_Problem description_. From the data that follows, print exactly the lines starting at the one containing "-DS -> UC : Эмитит новую ноту в Flow" and ending at the one containing "deactivate VM"; include both of them and nothing more.

_Records to use_.
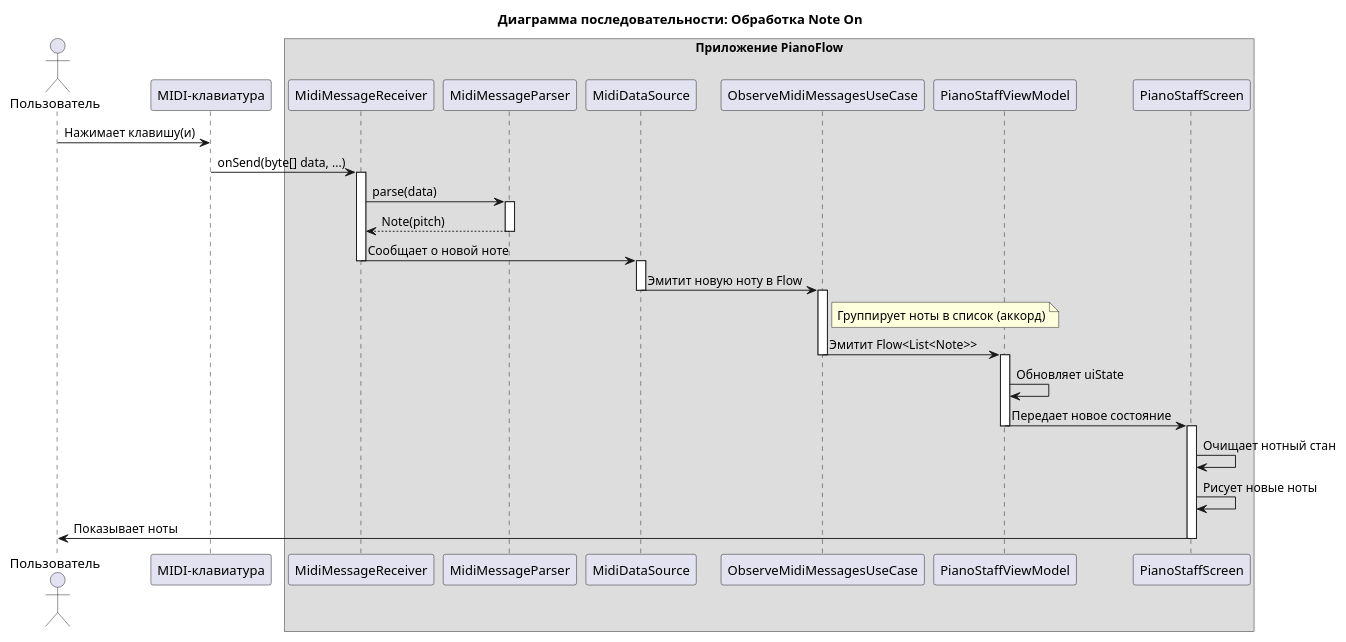
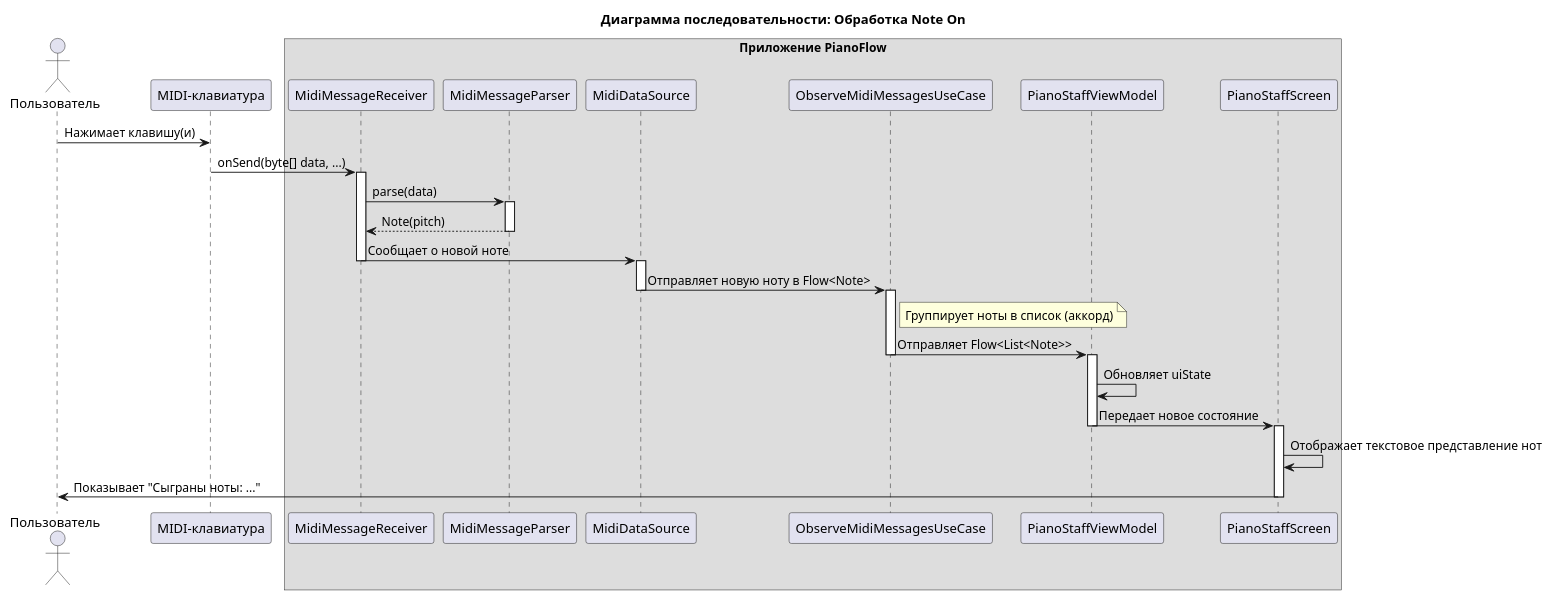
Before and after one commit to astrizhachuk/PianoFlow: the second of 2 diagrams in docs/ts/MIDI_MESSAGE_PROCESSING.md, drawn with PlantUML. The commit also changed other lines of this file and 5 other files, not shown here.

````diff
--- a/docs/ts/MIDI_MESSAGE_PROCESSING.md
+++ b/docs/ts/MIDI_MESSAGE_PROCESSING.md
@@ -177,49 +183,48 @@
 ```plantuml
 @startuml
 title Диаграмма последовательности: Обработка Note On
 
 actor Пользователь as User
 participant "MIDI-клавиатура" as Keyboard
 box "Приложение PianoFlow"
   participant "MidiMessageReceiver" as Receiver
   participant "MidiMessageParser" as Parser
   participant "MidiDataSource" as DS
   participant "ObserveMidiMessagesUseCase" as UC
   participant "PianoStaffViewModel" as VM
   participant "PianoStaffScreen" as Screen
 end box
 
 User -> Keyboard : Нажимает клавишу(и)
 Keyboard -> Receiver : onSend(byte[] data, ...)
 activate Receiver
 
 Receiver -> Parser : parse(data)
 activate Parser
 Parser --> Receiver : Note(pitch)
 deactivate Parser
 
 Receiver -> DS : Сообщает о новой ноте
 deactivate Receiver
 activate DS
 
-DS -> UC : Эмитит новую ноту в Flow
+DS -> UC : Отправляет новую ноту в Flow<Note>
 deactivate DS
 activate UC
 
 note right of UC: Группирует ноты в список (аккорд)
-UC -> VM : Эмитит Flow<List<Note>>
+UC -> VM : Отправляет Flow<List<Note>>
 deactivate UC
 activate VM
 
 VM -> VM : Обновляет uiState
 VM -> Screen : Передает новое состояние
 deactivate VM
 activate Screen
 
-Screen -> Screen : Очищает нотный стан
-Screen -> Screen : Рисует новые ноты
-Screen -> User : Показывает ноты
+Screen -> Screen : Отображает текстовое представление нот
+Screen -> User : Показывает "Сыграны ноты: ..."
 deactivate Screen
 
 @enduml
 ```
````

_Solution below_.
-DS -> UC : Эмитит новую ноту в Flow
+DS -> UC : Отправляет новую ноту в Flow<Note>
 deactivate DS
 activate UC
 
 note right of UC: Группирует ноты в список (аккорд)
-UC -> VM : Эмитит Flow<List<Note>>
+UC -> VM : Отправляет Flow<List<Note>>
 deactivate UC
 activate VM
 
 VM -> VM : Обновляет uiState
 VM -> Screen : Передает новое состояние
 deactivate VM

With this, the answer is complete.